Pretty soon the nose pointed down, and we slowly emerged from the clouds. I watched Captain Kurt give his landing announcements to everyone in the normal cabin. It felt surreal to be on this end of the plane. But then just when you think things can’t get any better, they did. We got our first glimpse of the islands and they were spectacular. Landmasses jutting up out of the Atlantic Ocean covered in light snow as if someone had shaken powered sugar above them. Joe pointed out waterfalls, and various roads and villages that we should check out while Captain Kurt pointed us towards the runway. We had an incredible vantage point in the cockpit.
Landing at Vagar Airport with Atlantic Airways
We taxied to the end of the runway, and did a 180 turn to turn around and go to the gate. We sat and talked to the pilots as the rest of the plane disembarked. It was weird to still be sitting there talking after the whole plane had emptied out. We took pictures and continued talking to the pilots as the flight attendants brought us our bags. As I got off the plane, the cold air hit my face. I looked around at the mountains and breathed in deeply, making sure that this wasn’t a dream. I took one last look at the plane and saw Captain Kurt and Joe in the window of the cockpit waving.
No, this wasn’t a dream; instead it was most certainly one of the most exciting travel days of my life. Sometimes this job of mine has perks. I had just made a grand of entrance into this new destination and wondered if anything could be better than this. But within 15 minutes of being in the Faroe Islands, I realized that everything here was spectacular. I knew I would be in for a wild ride on these remote 18 islands in the middle of the North Atlantic – and this was just the beginning.
How to get to the Faroe Islands
Atlantic Airways flies from from Reykjavik 2 times a week (Mon/Fri). They also fly from Edinburgh and Bergen to the Faroe Islands on a weekly schedule. The flight is only one hour long. They also fly from a 2 hour flight from Copenhagen daily.

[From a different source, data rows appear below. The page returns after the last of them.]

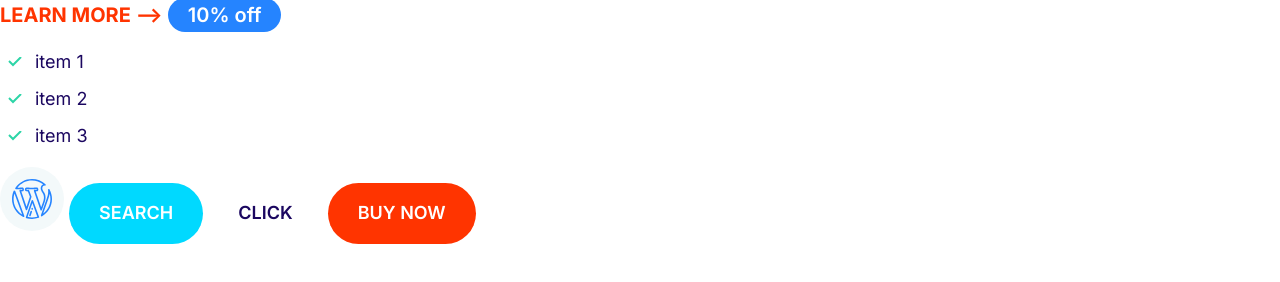
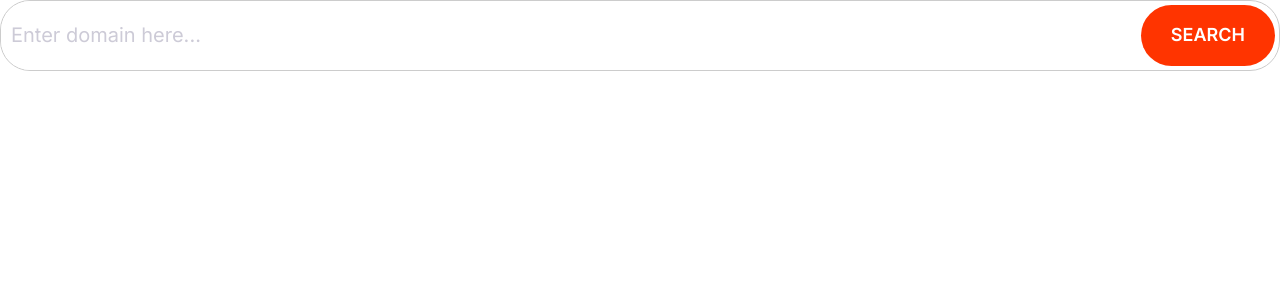
Before and after one commit to roshavafaei/roshify-landing-page, a plain HTML site: page index.html in a window 1280 px wide. Drawn offline with Linux system fonts and the light colour scheme.

Commit message:
Define the styles to the inputs.

```diff
--- a/CSS/style.css
+++ b/CSS/style.css
@@ -4,6 +4,8 @@
   --color-accent: #ff3400;
   --color-headings: #1b0760;
   --color-body: #918ca4;
+  --color-border: #ccc;
+  --border-radius: 30px;
 }
 
 *,
@@ -232,3 +234,39 @@
     font-size: 1.5rem;
   }
 }
+
+/*Inputs*/
+.input {
+  border-radius: var(--border-radius);
+  border: 1px solid var(--color-border);
+  color: var(--color-headings);
+  font-size: 2rem;
+  outline: 0;
+  padding: 1.5rem 3.5rem;
+}
+
+::placeholder {
+  color: #cdcbd7;
+}
+
+.input-group {
+  border: 1px solid var(--color-border);
+  border-radius: var(--border-radius);
+  display: flex;
+}
+
+.input-group .input {
+  border: 0;
+  flex-grow: 1;
+  padding: 1.5rem 1rem;
+}
+
+.input-group .btn {
+    margin: 4px;
+}
+
+@media screen and (min-width: 1024) {
+  .input {
+    font-size: 1.5rem;
+  }
+}
--- a/index.html
+++ b/index.html
@@ -14,20 +14,9 @@
     <link rel="stylesheet" href="CSS/style.css" />
   </head>
   <body>
-    <a href="#" class="link-arrow">Learn More</a>
-    <span class="badge badge--primary">10% off</span>
-    <ul class="list list--tick">
-      <li class="list__item">item 1</li>
-      <li class="list__item">item 2</li>
-      <li class="list__item">item 3</li>
-    </ul>
-    <span class="icon-container">
-      <svg class="icon icon--primary">
-        <use xlink:href="images/sprite.svg#wordpress"></use>
-      </svg>
-    </span>
-    <button class="btn btn--secondary">Search</button>
-    <button class="btn btn--outline">Click</button>
-    <button class="btn btn--accent">Buy now</button>
+    <div class="input-group">
+      <input type="text" class="input" placeholder="Enter domain here..." />
+      <button class="btn btn--accent">Search</button>
+    </div>
   </body>
 </html>
```
Also changed, not shown: components/inputs.html (added, +4 -0 lines). Lines whose indentation alone changed are shown as unchanged.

I was a guest of Visit Faroe Islands on my trip, however all opinions expressed here are my own.